* AIM OF THE EXERCISE
Please write out every line of the listing without alteration, but omit the images.

[[ DATASET ENTRIES open ]]

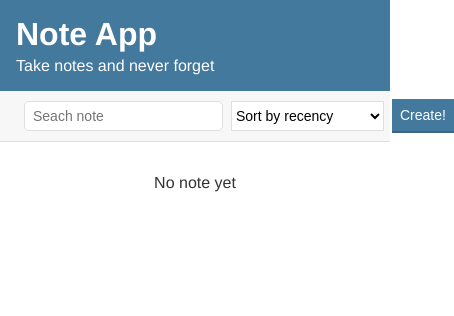
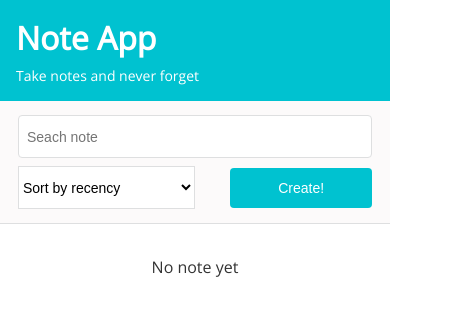
Before and after one commit to wonma/notes-app, a plain HTML site: page index.html in a window 390 px wide. Shown: the whole page, 454 px wide, since content can reach past the window. Drawn offline with nearby package versions, Linux system fonts and the light colour scheme.

Commit message:
disabled autocapitalize and changed styling

```diff
--- a/index.html
+++ b/index.html
@@ -6,6 +6,7 @@
     <title>Note App</title>
     <meta name="viewport" content="width=device-width, initial-scale=1">
     <link rel="stylesheet" href="styles/styles.css">
+    <link href="https://fonts.googleapis.com/css?family=Open+Sans" rel="stylesheet">
 </head>
 <body>
     <div class="header">
@@ -16,7 +17,7 @@
     </div>
     <div class="actions">
         <div class="actions__container">
-            <input class="input" id="search-input" type="text" placeholder="Seach note">
+            <input class="input" id="search-input" type="text" autocapitalize="none" placeholder="Seach note">
             <select class="dropdown" id="sort-by">
                 <option value="byRecency">Sort by recency</option>
                 <option value="byAbc">Show alphabectically</option>
--- a/styles/styles.css
+++ b/styles/styles.css
@@ -22,7 +22,7 @@ html {
 
 body {
   color: #333333;
-  font-family: Helvetica, Arial, sans-serif;
+  font-family: 'Open Sans', Arial, sans-serif;
   font-size: 1.6rem;
 }
 
@@ -45,27 +45,27 @@ a {
 /* Header */
 
 .header {
-  background: #43799c;
+  background: #00c2d0;
   color: white;
   padding: 1.6rem 0;
 }
 
 .header__title {
   font-size: 3.2rem;
-  margin-bottom: .4rem;
+  margin-bottom: .7rem;
 }
 
 .header__subtitle {
-  font-size: 1.6rem;
+  font-size: 1.4rem;
   font-weight: 300;
 }
 
 /* Actions Bar */
 
 .actions {
-    background-color: #F7F7F7;
+    background-color: rgb(252, 250, 250);
     border-bottom: 1px solid #dedfe0;
-    padding: .8rem
+    padding: 1.4rem 1rem;
 }
 
 .actions__container {
@@ -74,7 +74,13 @@ a {
     max-width: 60rem;
     margin: 0 auto;
     min-height: 3rem;
-    padding: 0 1.6rem;
+    padding: 0 .8rem;
+}
+
+@media only screen and (max-width: 460px) {
+    .actions__container {
+        flex-wrap: wrap;
+    }
 }
 
 .actions__container--spaced {
@@ -89,12 +95,21 @@ a {
 
 .input {
     border: 1px solid #DEDFE0;
-    border-radius: 5px;
+    border-radius: 4px;
     font-size: 1.4rem;
     font-weight: 300;
     height: 3rem;
     margin-right: .8rem;
     padding: .4rem .8rem;
+}
+
+@media only screen and (max-width: 460px) {
+    .input {
+        flex: 1 100%;
+        margin-right: 0;
+        margin-bottom: .8rem;
+        height: 4.3rem;
+    }
 }
 
 .dropdown {
@@ -107,15 +122,28 @@ a {
     margin-right: .8rem;
 }
 
+@media only screen and (max-width: 460px) {
+    .dropdown {
+        width:50%;
+        height: 4.3rem;
+    }
+}
+
 .button {
-    background: #43799c;
+    background: #00c2d0;
     border: none;
-    border-bottom: 2px solid #396684;
+    border-radius: 4px;
     color: white;
     font-size: 1.4rem;
     font-weight: 300;
-    padding: .8rem;
+    padding: 1.2rem 1.6rem;
     transition: background .3s ease;
+}
+
+@media only screen and (max-width: 460px) {
+    .button {
+        width:40%;
+    }
 }
 
 .button:hover {
@@ -160,10 +188,11 @@ a {
 .list-item {
     text-decoration: none;
     color: #333333;
-    background: #F7F7F7;
-    border: 1px solid #dedfe0;
-    margin: 1.6rem 0;
-    padding: 1.6rem;
+    /* background: #fdfdfd; */
+    /* border: 1px solid #dedfe0; */
+    border-bottom: 1px solid #f2f2f2;
+    margin: 3rem 0;
+    padding: 1.6rem 1.6rem;
     display: block;
     transition: background .3s ease;
 }
@@ -173,15 +202,14 @@ a {
 }
 
 .list-item__title {
-    font-size: 1.8rem;
+    font-size: 2rem;
     margin-bottom: .4rem
 }
 
 .list-item__subtitle {
-    color: #666;
-    font-size: 1.4rem;
+    color: rgb(169, 179, 178);
+    font-size: 1.2rem;
     font-weight: 300;
-    font-style: italic;
 }
 
 .empty-message {
```
Also changed, not shown: 2 other files.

[[ DATASET ENTRIES closed ]]

* OUTPUT OF THE TASK
Before and after one commit to wonma/notes-app, a plain HTML site: page index.html in a window 390 px wide. Shown: the whole page, 454 px wide, since content can reach past the window. Drawn offline with nearby package versions, Linux system fonts and the light colour scheme.

Commit message:
disabled autocapitalize and changed styling

```diff
--- a/index.html
+++ b/index.html
@@ -6,6 +6,7 @@
     <title>Note App</title>
     <meta name="viewport" content="width=device-width, initial-scale=1">
     <link rel="stylesheet" href="styles/styles.css">
+    <link href="https://fonts.googleapis.com/css?family=Open+Sans" rel="stylesheet">
 </head>
 <body>
     <div class="header">
@@ -16,7 +17,7 @@
     </div>
     <div class="actions">
         <div class="actions__container">
-            <input class="input" id="search-input" type="text" placeholder="Seach note">
+            <input class="input" id="search-input" type="text" autocapitalize="none" placeholder="Seach note">
             <select class="dropdown" id="sort-by">
                 <option value="byRecency">Sort by recency</option>
                 <option value="byAbc">Show alphabectically</option>
--- a/styles/styles.css
+++ b/styles/styles.css
@@ -22,7 +22,7 @@ html {
 
 body {
   color: #333333;
-  font-family: Helvetica, Arial, sans-serif;
+  font-family: 'Open Sans', Arial, sans-serif;
   font-size: 1.6rem;
 }
 
@@ -45,27 +45,27 @@ a {
 /* Header */
 
 .header {
-  background: #43799c;
+  background: #00c2d0;
   color: white;
   padding: 1.6rem 0;
 }
 
 .header__title {
   font-size: 3.2rem;
-  margin-bottom: .4rem;
+  margin-bottom: .7rem;
 }
 
 .header__subtitle {
-  font-size: 1.6rem;
+  font-size: 1.4rem;
   font-weight: 300;
 }
 
 /* Actions Bar */
 
 .actions {
-    background-color: #F7F7F7;
+    background-color: rgb(252, 250, 250);
     border-bottom: 1px solid #dedfe0;
-    padding: .8rem
+    padding: 1.4rem 1rem;
 }
 
 .actions__container {
@@ -74,7 +74,13 @@ a {
     max-width: 60rem;
     margin: 0 auto;
     min-height: 3rem;
-    padding: 0 1.6rem;
+    padding: 0 .8rem;
+}
+
+@media only screen and (max-width: 460px) {
+    .actions__container {
+        flex-wrap: wrap;
+    }
 }
 
 .actions__container--spaced {
@@ -89,12 +95,21 @@ a {
 
 .input {
     border: 1px solid #DEDFE0;
-    border-radius: 5px;
+    border-radius: 4px;
     font-size: 1.4rem;
     font-weight: 300;
     height: 3rem;
     margin-right: .8rem;
     padding: .4rem .8rem;
+}
+
+@media only screen and (max-width: 460px) {
+    .input {
+        flex: 1 100%;
+        margin-right: 0;
+        margin-bottom: .8rem;
+        height: 4.3rem;
+    }
 }
 
 .dropdown {
@@ -107,15 +122,28 @@ a {
     margin-right: .8rem;
 }
 
+@media only screen and (max-width: 460px) {
+    .dropdown {
+        width:50%;
+        height: 4.3rem;
+    }
+}
+
 .button {
-    background: #43799c;
+    background: #00c2d0;
     border: none;
-    border-bottom: 2px solid #396684;
+    border-radius: 4px;
     color: white;
     font-size: 1.4rem;
     font-weight: 300;
-    padding: .8rem;
+    padding: 1.2rem 1.6rem;
     transition: background .3s ease;
+}
+
+@media only screen and (max-width: 460px) {
+    .button {
+        width:40%;
+    }
 }
 
 .button:hover {
@@ -160,10 +188,11 @@ a {
 .list-item {
     text-decoration: none;
     color: #333333;
-    background: #F7F7F7;
-    border: 1px solid #dedfe0;
-    margin: 1.6rem 0;
-    padding: 1.6rem;
+    /* background: #fdfdfd; */
+    /* border: 1px solid #dedfe0; */
+    border-bottom: 1px solid #f2f2f2;
+    margin: 3rem 0;
+    padding: 1.6rem 1.6rem;
     display: block;
     transition: background .3s ease;
 }
@@ -173,15 +202,14 @@ a {
 }
 
 .list-item__title {
-    font-size: 1.8rem;
+    font-size: 2rem;
     margin-bottom: .4rem
 }
 
 .list-item__subtitle {
-    color: #666;
-    font-size: 1.4rem;
+    color: rgb(169, 179, 178);
+    font-size: 1.2rem;
     font-weight: 300;
-    font-style: italic;
 }
 
 .empty-message {
```
Also changed, not shown: 2 other files.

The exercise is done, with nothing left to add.